A succession struggle following the death of Abbas could divert attention from fighting hated Israel and prevent coordination in the low-intensity conflict against Israel. In addition, anarchy in the territories may legitimize a freer hand for Israel in dealing with the terrorists.

Furthermore, chaos might ultimately yield positive results. The collapse of the PA will weaken the Palestinian national movement, which heretofore has been a source of endemic violence and is a recipe for regional instability in the future. The PA has supported the policies of radical regimes such as Iran. It is also thoroughly anti-American. Moreover, it threatens at least two “status quo” states, Israel and Jordan.

The collapse of the PA and the failure of the Palestinian national movement to establish a decent state might reduce the appetite of the Palestinians for an independent entity. The disintegration of the PA would be a public relations debacle for the Palestinians and reduce their appeal among naive Europeans and Israel-bashers worldwide.

The dysfunctional character of the Palestinian political entity would become apparent to all and elicit a more robust understanding of Israeli fears over the destructive implications of Palestinian nationalism.

Disorder in the territories could be the incentive for fresh thinking on the Palestinian issue on the part of the Palestinians and elsewhere. More chaos in the Palestinian-ruled territories might open up new opportunities to stabilize the situation. The disappointment of the PA falling apart could bring a more realistic and conciliatory leadership to the forefront.

The internecine violence of the previous Intifada led to the acceptance of the 1991 Madrid Conference formula – an indication of growing political realism among the Palestinians. The failed PA experiment could be an additional factor to a more politically mature body politic.

For example, the Palestinians in Gaza may ask the Egyptians to return, while in the West Bank, the rule of the Hashemites may look increasingly favorable compared with the PA’s.

Despite its growing popularity, it is misleading to portray Hamas as the only alternative to the PA leadership. Indeed, the Hamas rule in Gaza is not a successful experiment; and the allure of Islamic radicalism is fading.

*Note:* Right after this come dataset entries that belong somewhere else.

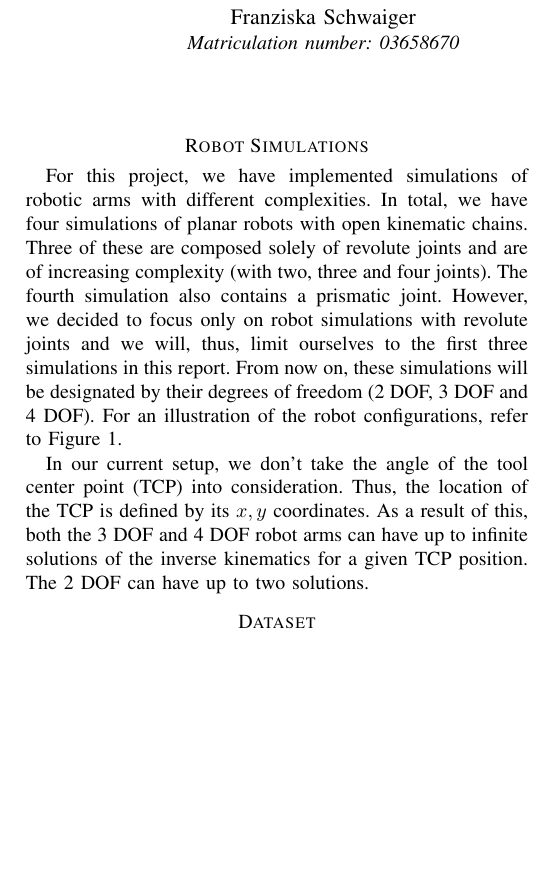
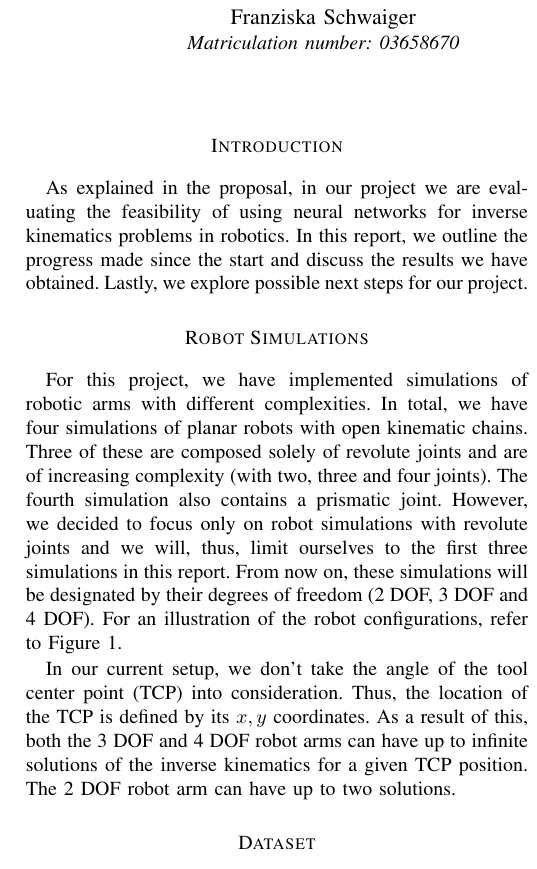
Before and after one commit to thomasbbrunner/tum-adlr-ws20-06, a LaTeX paper (midterm/midterm_report.tex): part of one column of page 1 of 3, cut so that both start at the same text, the shorter picture padded with empty space. Compiled offline with pdfLaTeX; a missing font is replaced by an installed copy or a similar font; a LaTeX package or settings file that is missing is left out.

Commit message:
Added small introduction and fixed some typos.

```diff
--- a/midterm/midterm_report.tex
+++ b/midterm/midterm_report.tex
@@ -39,11 +39,15 @@
 
 \maketitle
 
+\section*{Introduction}
+
+As explained in the proposal, in our project we are evaluating the feasibility of using neural networks for inverse kinematics problems in robotics. In this report, we outline the progress made since the start and discuss the results we have obtained. Lastly, we explore possible next steps for our project.
+
 \section*{Robot Simulations}
 
 For this project, we have implemented simulations of robotic arms with different complexities. In total, we have four simulations of planar robots with open kinematic chains. Three of these are composed solely of revolute joints and are of increasing complexity (with two, three and four joints). The fourth simulation also contains a prismatic joint. However, we decided to focus only on robot simulations with revolute joints and we will, thus, limit ourselves to the first three simulations in this report. From now on, these simulations will be designated by their degrees of freedom (2 DOF, 3 DOF and 4 DOF). For an illustration of the robot configurations, refer to Figure~\ref{fig:datasets}.
 
-In our current setup, we don't take the angle of the tool center point (TCP) into consideration. Thus, the location of the TCP is defined by its $ x, y $ coordinates. As a result of this, both the 3 DOF and 4 DOF robot arms can have up to infinite solutions of the inverse kinematics for a given TCP position. The 2 DOF can have up to two solutions.
+In our current setup, we don't take the angle of the tool center point (TCP) into consideration. Thus, the location of the TCP is defined by its $ x, y $ coordinates. As a result of this, both the 3 DOF and 4 DOF robot arms can have up to infinite solutions of the inverse kinematics for a given TCP position. The 2 DOF robot arm can have up to two solutions.
 
 \section*{Dataset}
 
```
Also changed, not shown: midterm/midterm_report.pdf, midterm/midterm_report.tex (14 more changed lines). Lines whose indentation alone changed are shown as unchanged.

Chaos, as a temporary situation, is not necessarily the worst-case scenario. Israel should not shudder at the prospect of the PA taking a fall.

The writer is president of the Jerusalem Institute for Strategy and Security (JISS).